So I’m coding along this morning, minding my own business, when I run up against a really annoying problem with the XML support in the .Net SQL support classes. What I was trying to do was fetch some values from a support table as a simple XML document with an element for each row. The SQL
FOR XML AUTO clause was just the ticket, so I wrote the following code:
SqlCommand cmd = new SqlCommand(); cmd.Connection = cn; cmd.CommandType = CommandType.Text; cmd.CommandText = "SELECT * FROM " + "supportTable AS valueName FOR XML AUTO"; XmlReader res = cmd.ExecuteXmlReader(); XmlDocument doc = new XmlDocument(); doc.Load(res);
but when I tried to run the code I got the following error on the doc.Load() call:
This document already has a DocumentElement node.
It really had me irritated, because I’d already used the exact same code in another part of my application without a hitch. So after some research, it turns out that the problem (which is obvious in retrospect) is that if multiple rows are returned, the resulting XML is not a valid document, but a document fragment. Since there is no top-level element, the Load() method chokes when it encounters the second row. Not good.

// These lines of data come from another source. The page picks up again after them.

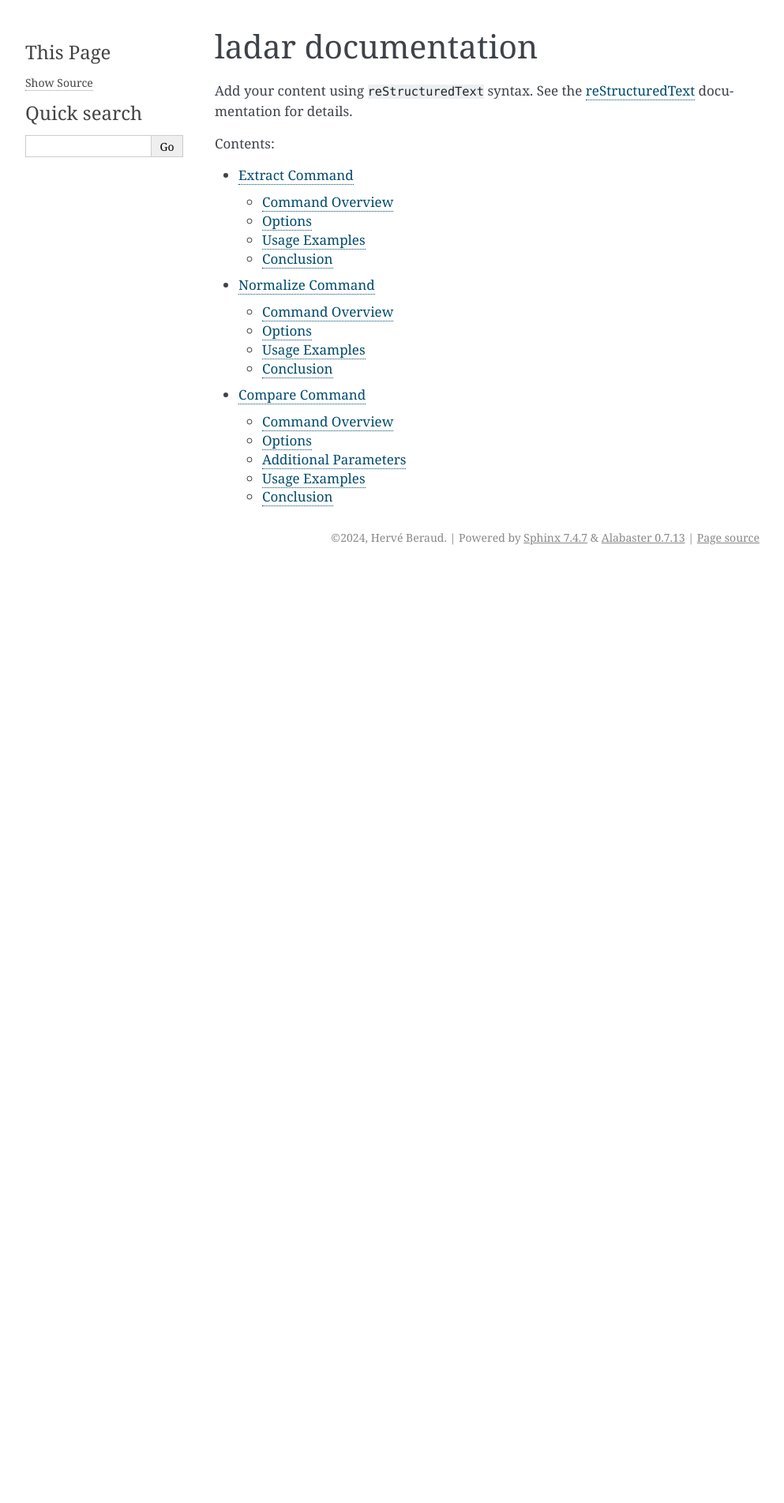
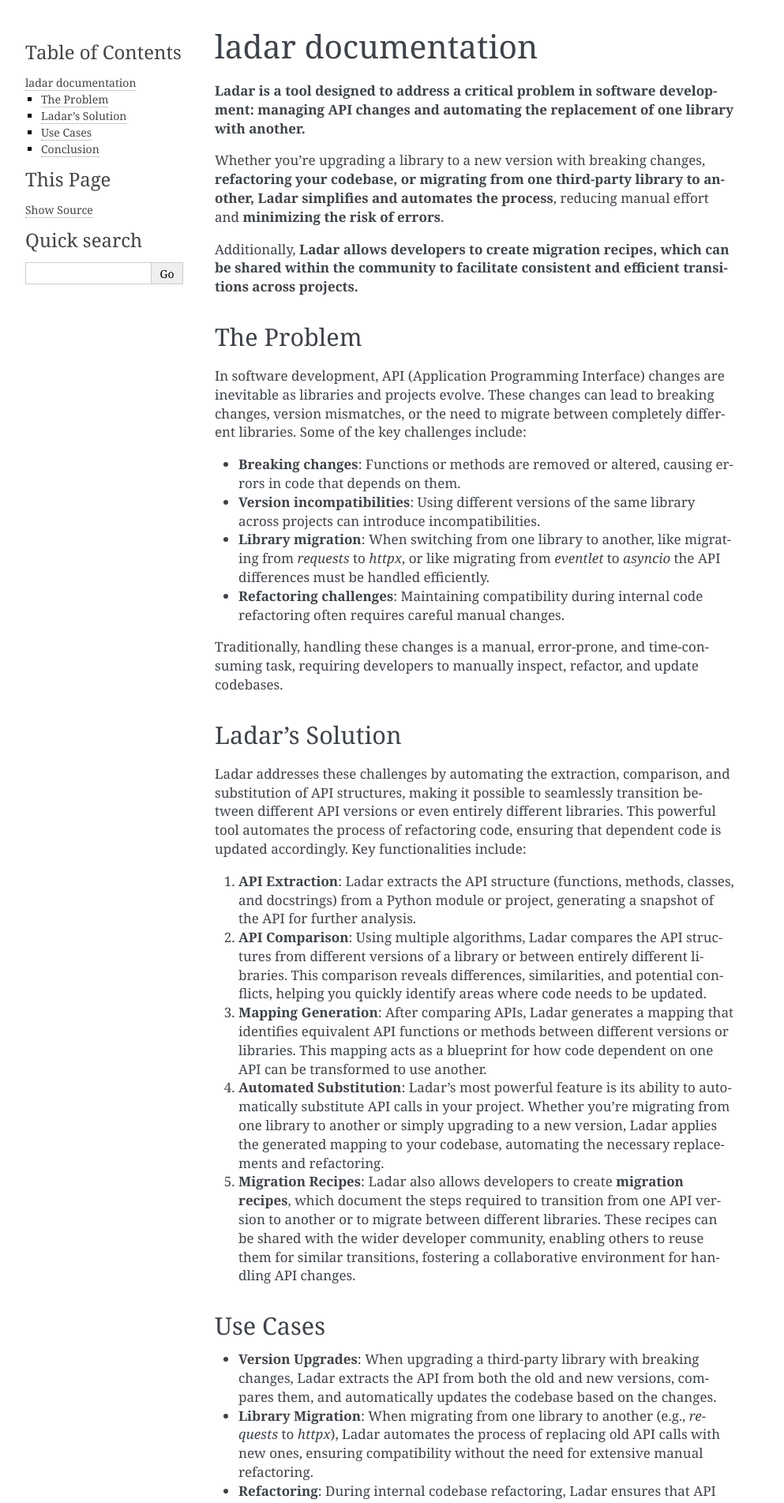
Before and after one commit to 4383/ladar, a Sphinx documentation site: the page built from doc/source/index.rst, in a window 1280 px wide. Shown: the top 1903 px of the page at 79% size, without its empty margins (148-1141 px from the left). Built offline with Sphinx 7.4.7, drawn with Linux system fonts in a browser that asks for light colours; before the commit the page ends 900 px from its top, so only the background shows below that; some of the changed text lies outside the part shown.

Commit message:
improve the documentation
fix dbscan' parameters doc.
introduce diagrams.
introduce manifesto.
present ladar.

```diff
--- a/doc/requirements.txt
+++ b/doc/requirements.txt
@@ -1,2 +1,4 @@
 sphinx==8.0.2
 sphinxcontrib-apidoc==0.5.0
+sphinxcontrib.mermaid==0.9.2
+sphinxcontrib-plantuml==0.30
--- a/doc/source/algorithms/dbscan.rst
+++ b/doc/source/algorithms/dbscan.rst
@@ -7,7 +7,7 @@ approach. It can identify outliers and group similar structures together.
 Parameters
 ----------
 
-.. autofunction:: ladar.cmds.compare.add_arguments
+.. autofunction:: ladar.api.algorithms.dbscan..add_arguments
 
 Usage Example
 -------------
--- a/doc/source/compare.rst
+++ b/doc/source/compare.rst
@@ -1,3 +1,5 @@
+.. _compare-cmd:
+
 Compare Command
 ===============
 
--- a/doc/source/conf.py
+++ b/doc/source/conf.py
@@ -17,6 +17,9 @@ extensions = [
     "sphinx.ext.autodoc",
     "sphinx.ext.autosummary",
     "sphinx.ext.doctest",
+    "sphinxcontrib.plantuml",
+    "sphinxcontrib.mermaid",
+    "sphinx.ext.graphviz",
 ]
 
 templates_path = ["_templates"]
--- a/doc/source/extract.rst
+++ b/doc/source/extract.rst
@@ -1,3 +1,5 @@
+.. _extract-cmd:
+
 Extract Command
 ===============
 
--- a/doc/source/index.rst
+++ b/doc/source/index.rst
@@ -6,15 +6,107 @@
 ladar documentation
 ===================
 
-Add your content using ``reStructuredText`` syntax. See the
-`reStructuredText <https://www.sphinx-doc.org/en/master/usage/restructuredtext/index.html>`_
-documentation for details.
+**Ladar is a tool designed to address a critical problem in software development:
+managing API changes and automating the replacement of one library with another.**
 
+Whether you're upgrading a library to a new version with breaking changes, **refactoring
+your codebase, or migrating from one third-party library to another, Ladar simplifies
+and automates the process**, reducing manual effort and **minimizing the risk of
+errors**.
+
+Additionally, **Ladar allows developers to create migration recipes, which can be shared
+within the community to facilitate consistent and efficient transitions across
+projects.**
+
+The Problem
+-----------
+
+In software development, API (Application Programming Interface) changes are inevitable
+as libraries and projects evolve. These changes can lead to breaking changes, version
+mismatches, or the need to migrate between completely different libraries. Some of the
+key challenges include:
+
+- **Breaking changes**: Functions or methods are removed or altered, causing errors in
+  code that depends on them.
+- **Version incompatibilities**: Using different versions of the same library across
+  projects can introduce incompatibilities.
+- **Library migration**: When switching from one library to another, like migrating from
+  `requests` to `httpx`, or like migrating from `eventlet` to `asyncio` the API
+  differences must be handled efficiently.
+- **Refactoring challenges**: Maintaining compatibility during internal code refactoring
+  often requires careful manual changes.
+
+Traditionally, handling these changes is a manual, error-prone, and time-consuming task,
+requiring developers to manually inspect, refactor, and update codebases.
+
+Ladar’s Solution
+----------------
+
+Ladar addresses these challenges by automating the extraction, comparison, and
+substitution of API structures, making it possible to seamlessly transition between
+different API versions or even entirely different libraries. This powerful tool
+automates the process of refactoring code, ensuring that dependent code is updated
+accordingly. Key functionalities include:
+
+1. **API Extraction**:
+   Ladar extracts the API structure (functions, methods, classes, and docstrings) from a
+   Python module or project, generating a snapshot of the API for further analysis.
+
+2. **API Comparison**:
+   Using multiple algorithms, Ladar compares the API structures from different versions
+   of a library or between entirely different libraries. This comparison reveals
+   differences, similarities, and potential conflicts, helping you quickly identify
+   areas where code needs to be updated.
+
+3. **Mapping Generation**:
+   After comparing APIs, Ladar generates a mapping that identifies equivalent API
+   functions or methods between different versions or libraries. This mapping acts as a
+   blueprint for how code dependent on one API can be transformed to use another.
+
+4. **Automated Substitution**:
+   Ladar’s most powerful feature is its ability to automatically substitute API calls
+   in your project. Whether you're migrating from one library to another or simply
+   upgrading to a new version, Ladar applies the generated mapping to your codebase,
+   automating the necessary replacements and refactoring.
+
+5. **Migration Recipes**:
+   Ladar also allows developers to create **migration recipes**, which document the
+   steps required to transition from one API version to another or to migrate between
+   different libraries. These recipes can be shared with the wider developer community,
+   enabling others to reuse them for similar transitions, fostering a collaborative
+   environment for handling API changes.
+
+Use Cases
+---------
+
+- **Version Upgrades**: When upgrading a third-party library with breaking changes,
+  Ladar extracts the API from both the old and new versions, compares them, and
+  automatically updates the codebase based on the changes.
+- **Library Migration**: When migrating from one library to another (e.g., `requests` to
+  `httpx`), Ladar automates the process of replacing old API calls with new ones,
+  ensuring compatibility without the need for extensive manual refactoring.
+- **Refactoring**: During internal codebase refactoring, Ladar ensures that API changes
+  are properly applied throughout the project, reducing the likelihood of errors or
+  regressions.
+- **Community Collaboration**: Migration recipes generated by Ladar can be shared with
+  the community, making it easier for other developers to perform similar migrations
+  with minimal effort, enhancing consistency and speeding up adoption of best practices.
+
+Conclusion
+----------
+
+By automating the extraction, comparison, and substitution of API structures, and
+enabling the creation of shareable migration recipes, Ladar empowers developers to
+efficiently manage API changes and seamlessly transition between libraries. This tool
+significantly reduces the time and effort required for refactoring or library migration,
+minimizes the risk of manual errors, and fosters collaboration within the community.
 
 .. toctree::
    :maxdepth: 2
    :caption: Contents:
 
+   manifesto.rst
+   presentation.rst
    extract.rst
    normalize.rst
    compare.rst
```
Also changed, not shown: README.md (+17 -1 lines), doc/source/manifesto.rst (added, +171 -0 lines), doc/source/presentation.rst (added, +142 -0 lines).
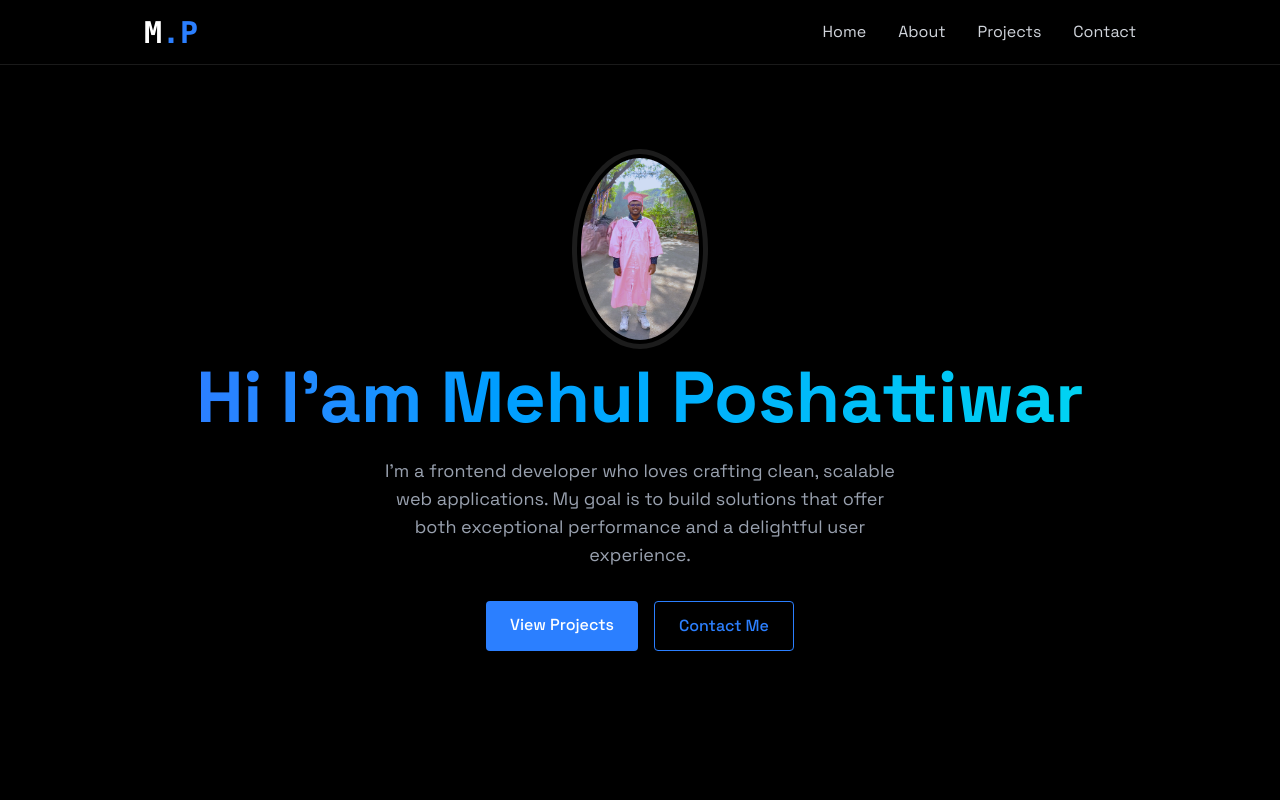
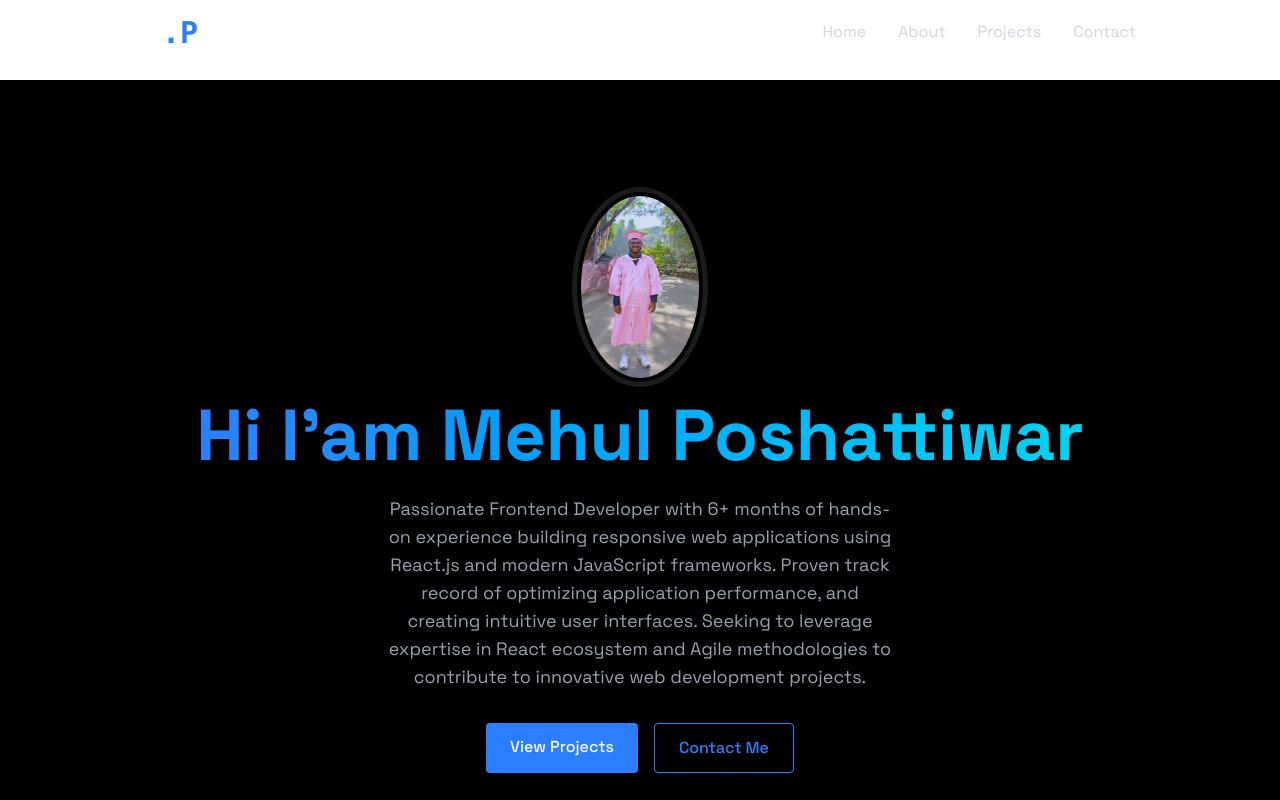
Before and after one commit to Mehulposh/My-Portfolio, a React (Vite) app: page / in a window 1280 px wide. Shown: the top 800 px of the page. Built offline with nearby package versions, Linux system fonts and the light colour scheme.

Commit message:
changes in home

```diff
--- a/src/components/Footer.jsx
+++ b/src/components/Footer.jsx
@@ -1,6 +1,6 @@
 export default function Footer() {
     return (
-        <footer className="border border-t-gray-600">
+        <footer className="w-screen border border-t-gray-600">
             <h5 className="text-center font-small text-gray-400 py-3">
                 @2025 All Copyrights for this site are reserved
             </h5>
--- a/src/components/sections/Home.jsx
+++ b/src/components/sections/Home.jsx
@@ -2,7 +2,7 @@
     return (
         <section
             id="home"
-            className="min-h-screen flex items-center justify-center relative"
+            className="min-h-screen sm:mt-20 flex items-center justify-center relative"
         >
             <div className="text-center z-10 px-4">
                 <div className="flex justify-center mb-3  ">
@@ -16,9 +16,12 @@
                 </h1>
 
                 <p className="text-gray-400 text-lg mb-8 max-w-lg mx-auto">
-                    I’m a frontend developer who loves crafting clean, scalable web
-                    applications. My goal is to build solutions that offer both
-                    exceptional performance and a delightful user experience.
+                    Passionate Frontend Developer with 6+ months of hands-on experience
+                    building responsive web applications using React.js and modern JavaScript
+                    frameworks. Proven track record of optimizing application performance,
+                    and creating intuitive user interfaces. Seeking to leverage expertise in
+                    React ecosystem and Agile methodologies to contribute to innovative web
+                    development projects.
                 </p>
 
                 <div className='flex justify-center space-x-4 '>
```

I found several workarounds on the web, but none that I really cared for. So I resorted to some MS SQL funny business that I’ve used in the past that did the trick. The problem here is that there is no single top-level element to serve as a root element. One possible approach is to abandon the
FOR XML AUTO in favor of
FOR XML EXPLICIT, but the explicit support is so incredibly complex and unusable that I’d rather cut my own foot off with a rusty tin can lid. So, to save my foot, I resorted to some fun with joins.
FOR XML AUTO clause will actually create nested elements in the case of joins between tables, so to create a single top-level element for my support table document I created a new table in my DB called
dummy. It has a single column (
dummy) and a single row with a single value (
dummy). The single row part is important, because by changing the SQL statement above slightly, I end up with the nice, valid XML document I want:
SELECT * FROM dummy AS rootElementName, supportTable AS valueName FOR XML AUTO
Voila! Now my code works and I can move on to more interesting pursuits, like the development of a Comet service for the masses. Good stuff!
So last night I’m trying to add a number on my iPhone, and all of my contacts disappear! I called the helpful Apple support folks, and they had me resync with my PC and my last backup was restored to the phone. Very disconcerting. I probably lost 20 contacts in the deal.
One of the big limitations of web-based programming is the pull nature of the HTTP protocol. Services like Google Talk, etc. get around this by using a concept that’s now called Comet, which allows the server to “push” content to the client, rather than forcing the client to continually ask for updates.
Since I tend to need this functionality more and more in my Ajax-style apps, I think there should be a web service to make this easier. I’ll keep you posted on my progress.